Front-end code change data

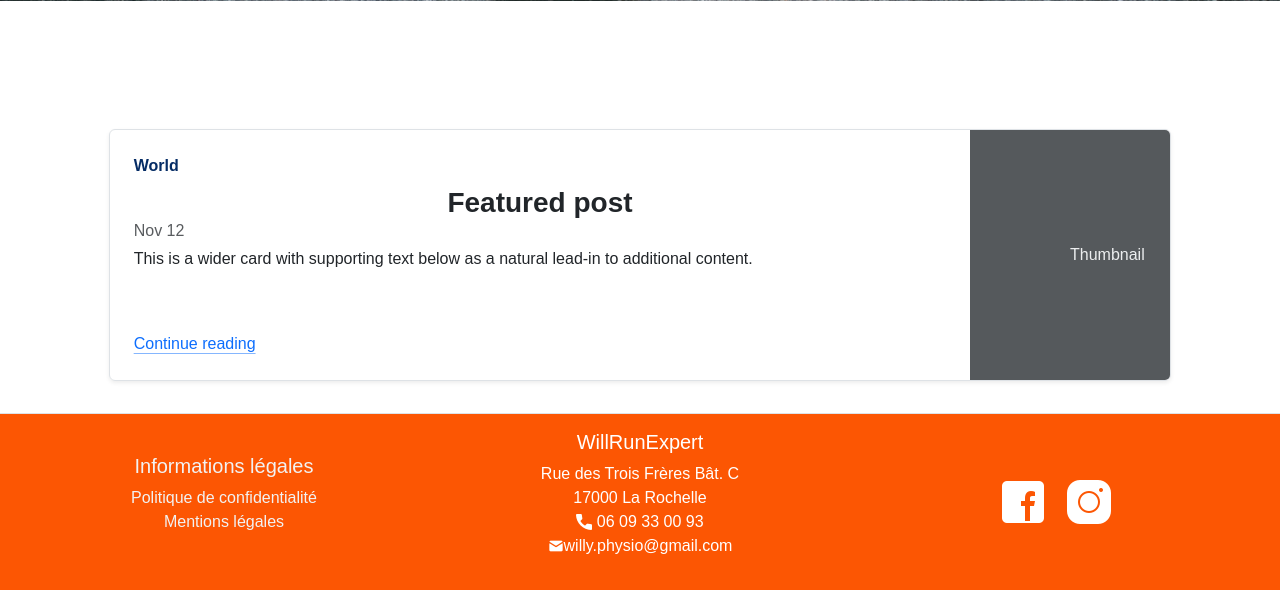
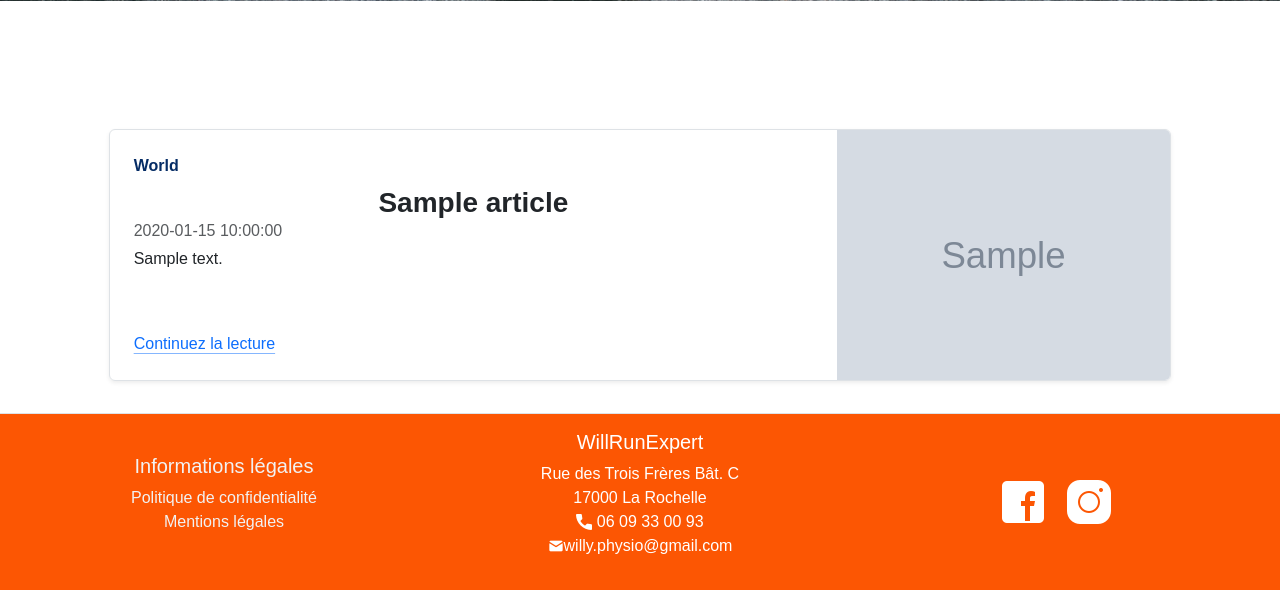
Before and after one commit to Julien0927/WillRunExpert, a PHP site: page /blog.php in a window 1280 px wide. Shown: the part 648-1238 px from the top of the page. Run offline with PHP 8.4, Linux system fonts and the light colour scheme; tables that the repository leaves empty or names only in its code hold one stand-in row (values such as "Sample post"); grey boxes marked "Sample" are stand-in pictures; style sheets or scripts are compiled from the project's sources.

Commit message:
Affichage articles blog

```diff
--- a/App/Articles.php
+++ b/App/Articles.php
@@ -37,7 +37,7 @@ class Articles {
     public function setLink(string $link) {
         $this->link = $link;
     }
-
+    //Fonction permmettant de recuperer la date et de la mettre au format date
     public function setDate(string $date) {
         $this->date = $date;
     }
--- a/assets/css/style.css
+++ b/assets/css/style.css
@@ -213,6 +213,13 @@ h1, h2, h3, h4 {
   align-items: center;
 }
 
+.imgBlog {
+  width: 100%;
+  height: 250px;
+  -o-object-fit: cover;
+     object-fit: cover;
+}
+
 .nowrap {
   white-space: nowrap;
 }
--- a/assets/css/style.scss
+++ b/assets/css/style.scss
@@ -205,7 +205,12 @@ h1, h2, h3, h4{
     transition: all 0.3s ease-in-out;
     @include center;
 }
-
+//Image blog
+.imgBlog {
+    width: 100%;
+    height: 250px;
+    object-fit: cover;
+}
 //Liste des articles
 .nowrap {
     white-space: nowrap;
--- a/blog.php
+++ b/blog.php
@@ -3,6 +3,7 @@ require_once ('lib/pdo.php');
 require_once ('App/Articles.php');
 
 $articles = new App\Articles\Articles($db);
+
 $allArticles = $articles->getAllArticles();
 
 require_once 'templates/header.php';
@@ -14,25 +15,28 @@ require_once 'templates/header.php';
     </div>
 </div>
 
+<?php foreach ($allArticles as $article) { ?>
 <div class="row d-flex justify-content-center mb-2">
     <div class="col-md-10">
       <div class="row g-0 border rounded overflow-hidden flex-md-row mb-4 shadow-sm h-md-250 position-relative">
         <div class="col p-4 d-flex flex-column position-static">
           <strong class="d-inline-block mb-2 text-primary-emphasis">World</strong>
-          <h3 class="mb-0">Featured post</h3>
-          <div class="mb-1 text-body-secondary">Nov 12</div>
-          <p class="card-text mb-auto">This is a wider card with supporting text below as a natural lead-in to additional content.</p>
-          <a href="#" class="icon-link gap-1 icon-link-hover stretched-link">
-            Continue reading
-            <svg class="bi"><use xlink:href="#chevron-right"></use></svg>
+          <h3 class="mb-0"><?=($article["title"])?></h3>
+          <div class="mb-1 text-body-secondary"><?=($article["date"])?></div>
+          <p class="card-text mb-auto"><?=($article["content"])?></p>
+          <a href="<?=($article["link"])?>" class="icon-link gap-1 icon-link-hover stretched-link">
+          Continuez la lecture
+            <!--<svg class="bi"><use xlink:href="#chevron-right"></use></svg>-->
           </a>
         </div>
         <div class="col-auto d-none d-lg-block">
-          <svg class="bd-placeholder-img" width="200" height="250" xmlns="http://www.w3.org/2000/svg" role="img" aria-label="Placeholder: Thumbnail" preserveAspectRatio="xMidYMid slice" focusable="false"><title>Placeholder</title><rect width="100%" height="100%" fill="#55595c"></rect><text x="50%" y="50%" fill="#eceeef" dy=".3em">Thumbnail</text></svg>
+        <img src="<?=($article["image"]) ?>" class="imgBlog" alt="Image">
+          <!--<svg class="bd-placeholder-img" width="200" height="250" xmlns="http://www.w3.org/2000/svg" role="img" aria-label="Placeholder: Thumbnail" preserveAspectRatio="xMidYMid slice" focusable="false"><title>Placeholder</title><rect width="100%" height="100%" fill="#55595c"></rect><text x="50%" y="50%" fill="#eceeef" dy=".3em">Thumbnail</text></svg>-->
         </div>
       </div>
     </div>
 </div>
+<?php } ?>
 <?php
 require_once 'templates/footer.php';
 ?>
```
Also changed, not shown: 1 other file.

__PROBLEM TO WORK ON__: Among the lines of the entries, count those containing the string "href" and give only the number.

__TASK RESPONSE__: 4